A Bridge to Mental Health Care for Teens

Even before the COVID-19 pandemic, many teens struggling with mental health concerns had difficulty accessing the services they needed, due to a shortage of providers. In the past two years, the number of adolescents needing care has skyrocketed, while access issues persisted, turning an already-challenging situation into a national public health crisis. While Philadelphia is no stranger to these issues, local teens now have more options for quickly receiving care, thanks to the Connection Clinic.

See more in Penn Medicine System News

The Connection Clinic is a new program from the Hall-Mercer Community Mental Health Center at Pennsylvania Hospital. It serves as a “bridge” to support teens from their initial request for services, until their first appointment with a therapist within two weeks. The program uses interns to assess adolescent patients and orient them to therapy.

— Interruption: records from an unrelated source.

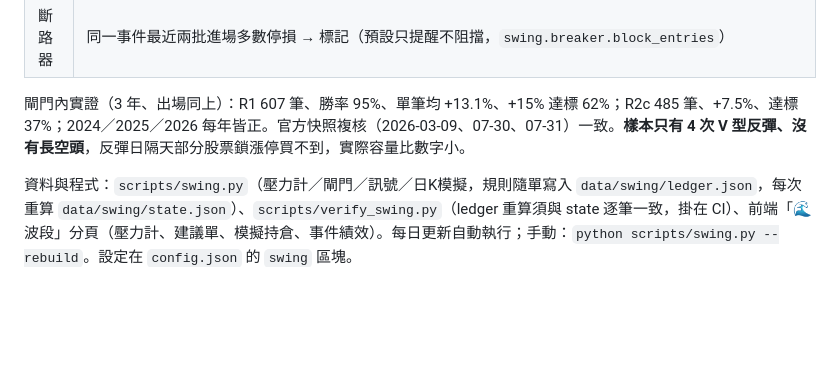
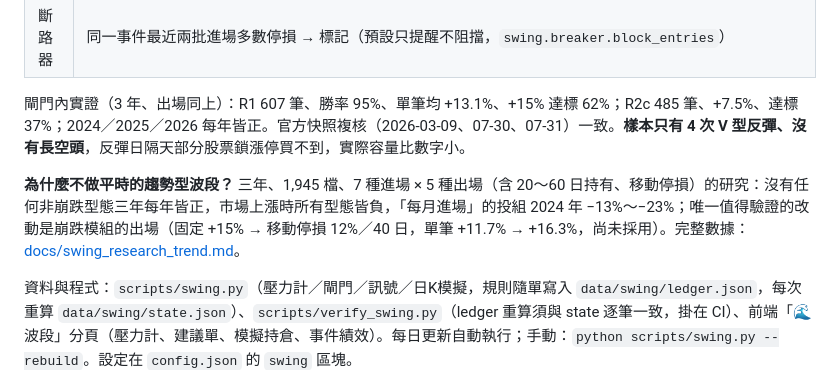
Before and after one commit to kenhuangads/stock-pick, a Markdown page: README.md, the part around the change. Rendered like a GitHub page; blank space fills up the shorter version.

```diff
--- a/README.md
+++ b/README.md
@@ -399,6 +399,8 @@ timeout 單的最大浮盈中位僅達「進場→停利距離」的 0.36——
 
 閘門內實證（3 年、出場同上）：R1 607 筆、勝率 95%、單筆均 +13.1%、+15% 達標 62%；R2c 485 筆、+7.5%、達標 37%；2024／2025／2026 每年皆正。官方快照複核（2026-03-09、07-30、07-31）一致。**樣本只有 4 次 V 型反彈、沒有長空頭**，反彈日隔天部分股票鎖漲停買不到，實際容量比數字小。
 
+**為什麼不做平時的趨勢型波段？** 三年、1,945 檔、7 種進場 × 5 種出場（含 20～60 日持有、移動停損）的研究：沒有任何非崩跌型態三年每年皆正，市場上漲時所有型態皆負，「每月進場」的投組 2024 年 −13%～−23%；唯一值得驗證的改動是崩跌模組的出場（固定 +15% → 移動停損 12%／40 日，單筆 +11.7% → +16.3%，尚未採用）。完整數據：[docs/swing_research_trend.md](docs/swing_research_trend.md)。
+
 資料與程式：`scripts/swing.py`（壓力計／閘門／訊號／日K模擬，規則隨單寫入 `data/swing/ledger.json`，每次重算 `data/swing/state.json`）、`scripts/verify_swing.py`（ledger 重算須與 state 逐筆一致，掛在 CI）、前端「🌊 波段」分頁（壓力計、建議單、模擬持倉、事件績效）。每日更新自動執行；手動：`python scripts/swing.py --rebuild`。設定在 `config.json` 的 `swing` 區塊。
 
 ## 系統架構
```
Also changed, not shown: docs/swing_research_trend.md (added, +140 -0 lines).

Since opening in September 2021, the Connection Clinic has already served more than 100 patients.

It also recently received a CAREs grant from Penn Medicine to assemble gift bags for new patients with items such as fidget toys, mindfulness coloring books, journals, and more, that can help them discover which coping mechanisms work best for them. “Through the Connection Clinic,” says Dominique Bibbs, MHS, clinical coordinator for Child Services at Hall-Mercer, “we can start supporting our adolescent patients right away and even help them manage their mental health in between appointments.”

Penn Medicine CAREs grants are awarded quarterly to a variety of community-outreach programs spearheaded or supported by Penn Medicine faculty, staff, students, and trainees. Over the past decade, the initiative has granted over $750,000 to more than 750 projects in Penn Medicine’s service area.

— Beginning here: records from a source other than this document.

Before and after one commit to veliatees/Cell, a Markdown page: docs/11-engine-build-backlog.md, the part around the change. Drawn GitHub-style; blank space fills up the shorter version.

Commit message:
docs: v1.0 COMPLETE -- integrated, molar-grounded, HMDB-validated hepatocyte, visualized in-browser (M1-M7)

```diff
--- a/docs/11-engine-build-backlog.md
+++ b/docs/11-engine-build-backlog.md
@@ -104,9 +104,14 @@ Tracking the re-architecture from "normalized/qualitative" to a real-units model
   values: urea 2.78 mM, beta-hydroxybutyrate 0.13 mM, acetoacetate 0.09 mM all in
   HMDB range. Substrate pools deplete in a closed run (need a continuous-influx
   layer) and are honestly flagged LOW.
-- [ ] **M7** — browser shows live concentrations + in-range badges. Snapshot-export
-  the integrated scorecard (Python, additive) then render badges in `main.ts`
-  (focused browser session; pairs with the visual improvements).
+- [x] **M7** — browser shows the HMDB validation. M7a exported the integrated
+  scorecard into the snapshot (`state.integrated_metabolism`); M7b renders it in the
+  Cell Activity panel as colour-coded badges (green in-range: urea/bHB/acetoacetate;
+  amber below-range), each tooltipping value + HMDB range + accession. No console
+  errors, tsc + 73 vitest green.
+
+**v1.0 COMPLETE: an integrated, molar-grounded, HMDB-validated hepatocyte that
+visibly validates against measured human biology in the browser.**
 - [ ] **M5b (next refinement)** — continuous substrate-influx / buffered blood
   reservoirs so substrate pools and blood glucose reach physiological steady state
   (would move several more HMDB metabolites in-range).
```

Image of an array of the coping-mechanism products included in the Connection Clinic bags